The laws were amended in 1986 to ensure that they didn’t apply to cousins who are related through adoption.
Are there any exceptions to the laws?
Some other states generally don’t allow first cousin marriage but have some allowances based on age, fertility, or other criteria.
In contrast, West Virginia has a blanket ban within the state. There are no special exceptions.
Types Of Cousins That Can Get Married In West Virginia
Relationships that are further out than first cousins are allowed.
This means that first cousins once removed can marry in the state.
Of course, more distant cousins are also permitted.
If you’re not entirely clear on the difference is between the cousin relationships, the links below will give you diagrams and clear explanations.
- first cousins once removed (children of your first cousins)
- second cousins explained (parents are first cousins)
- third cousins explained
- fourth cousins explained
Once you get past fourt cousin, it’s unlikely you’ll even know if the relationship exists between you and your spouse-to-be!
Does The West Virginia Marriage Application Form Ask If You’re Related?
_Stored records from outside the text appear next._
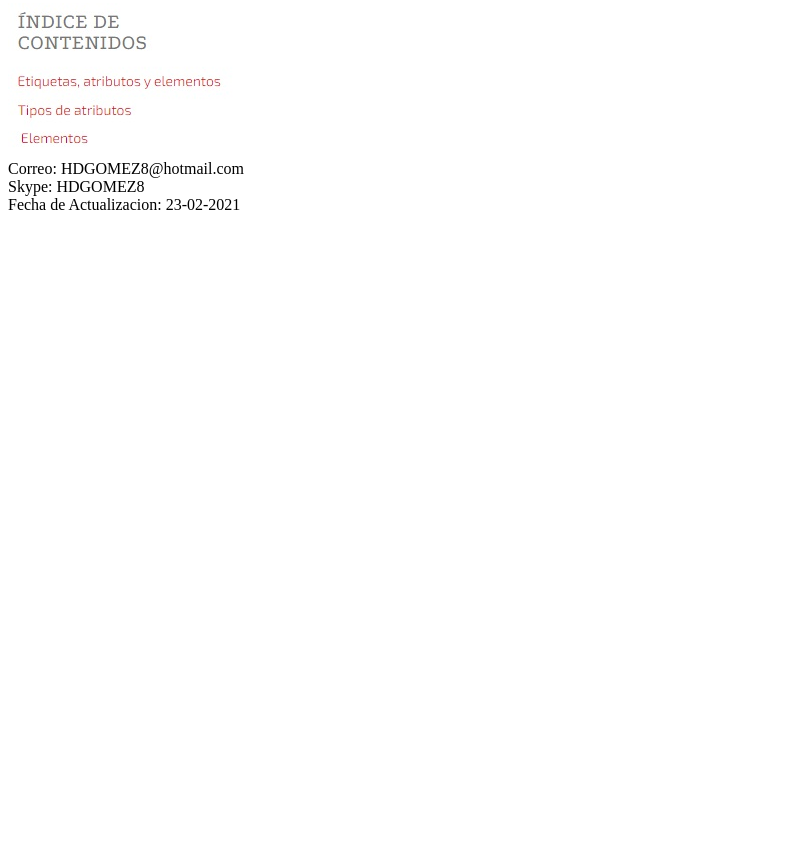
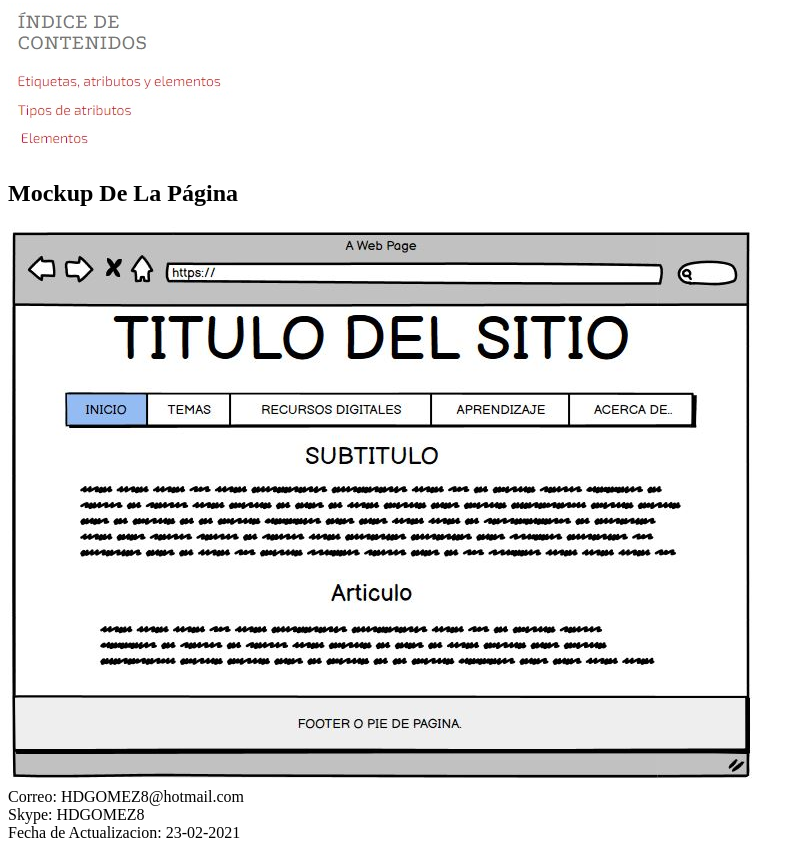
Before and after one commit to hdgomez8/DSW-HectorGomez, a plain HTML site: page Fase2/design.html in a window 1280 px wide. Shown: the part 464-1314 px from the top of the page, without its empty margins (0-807 px from the left). Before the commit the page ends 800 px from the top, so only its background shows below. Drawn offline with Linux system fonts and the light colour scheme.

Commit message:
cambio
cambio

```diff
--- a/Fase2/design.html
+++ b/Fase2/design.html
@@ -50,6 +50,8 @@
 
             HTML define un total de 91 etiquetas, de las cuales 10 se consideran obsoletas. Sin embargo, una etiqueta por sí sola a veces no contiene la suficiente información para estar completamente definida. Para ello contamos con los atributos: pares nombre-valor separados por "=" y escritos en la etiqueta inicial de un elemento después del nombre del elemento. El valor puede estar encerrado entre "comillas dobles" o 'simples'. Existen, también, algunos atributos que afectan al elemento por su presencia en la etiqueta de inicio, como puede ser el atributo ismap para el elemento img.</p>
             <img src="Contenido.jpg" alt="Contenido Del Curso">
+            <h1>Mockup De La Página</h1>
+            <img src="Mockup.JPG" alt="Mockup De La Página">
 
     </article>
 
```
Also changed, not shown: Fase2/Mockup.JPG (added).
We reviewed the application form for a marriage license from Felton County in 2022.
The form has a section that asks the prospective groom for his relationship with the bride. Similarly, the bride is asked about her relationship with the groom.
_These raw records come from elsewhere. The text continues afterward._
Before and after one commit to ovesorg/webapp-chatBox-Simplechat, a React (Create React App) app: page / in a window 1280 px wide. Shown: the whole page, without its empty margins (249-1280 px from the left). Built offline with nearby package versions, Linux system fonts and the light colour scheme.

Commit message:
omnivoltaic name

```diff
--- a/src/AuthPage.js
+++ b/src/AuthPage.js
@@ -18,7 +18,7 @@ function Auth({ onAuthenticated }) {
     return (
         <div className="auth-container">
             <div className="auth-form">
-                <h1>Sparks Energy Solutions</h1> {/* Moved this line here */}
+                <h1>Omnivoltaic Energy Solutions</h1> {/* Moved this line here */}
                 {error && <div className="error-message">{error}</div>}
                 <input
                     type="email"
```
There is space to clarify the exact nature of the relationship e.g. second cousin.
Be prepared for questions from the official who is issuing the marriage license.
Don’t worry! Just explain clearly how you are more distant than a first cousin relationship.
Do Nearby States Allow First Cousins To Marry?
West Virginia is bordered by Kentucky, Maryland, Ohio, Pennsylvania, and Virginia. Two of these states allow first cousins to marry. Check out these articles for more details:
Looking for a destination wedding spot?
Do you live in a state or country where first cousin marriage is legal and you simply wanted to visit West Virginia as a destination wedding spot?
Consider these other states as alternative options in the region!
Looking to relocate?
Some first cousins choose to relocate permanently to a state where their marriage will be legal.
Review your options and future plans carefully. You may wish to sit down with an attorney to consider all the implications.
Some states in the U.S. will not recognize legal marriages from other states.
Roman Catholic Marriages
Even if close cousins move to another state that allows their civil marriage, they will face separate hurdles if they want a wedding in a Roman Catholic church.
Historically, the Catholic Church hasn’t encouraged first cousin marriages. However, the church laws have been relaxed somewhat in recent years.
There is a process that first cousins need to go through with the hierarchy in order to get permission to marry in a church ceremony. This is known as a dispensation.
You can read a more detailed explanation here on how first cousins can have a Catholic wedding.
What about other cousins?
Second cousins (and further out) don’t need to get special permission for a Catholic Church marriage.
We suggest that you mention to your priest that you are second cousins before the service. This means he won’t get uneasy if he hears mention of “cousins” from other people.
If you’re not sure about whether you are first or second cousins, check out our article that explains how second cousins are related to each other.
Frequently Asked Questions
Here are some quick answers to common questions.
Does West Virginia allow relatives to marry?
West Virginia does not allow close relatives to marry.
More distant relatives such as second cousins are allowed to marry in the state.
Can you marry a sibling in West Virginia?
West Virginia does not allow siblings to marry. Half-siblings are also not allowed to marry in the state.
Is it legal to marry your second cousin in West Virginia?
Marriage between second cousins is legal in West Virginia.
The codes and laws referenced in this article may not be the most recent version. West Virginia may have more current or accurate information.
We make no warranties or guarantees about the accuracy, completeness, or adequacy of the information contained on this site or the information linked to on other sites. Please check official sources.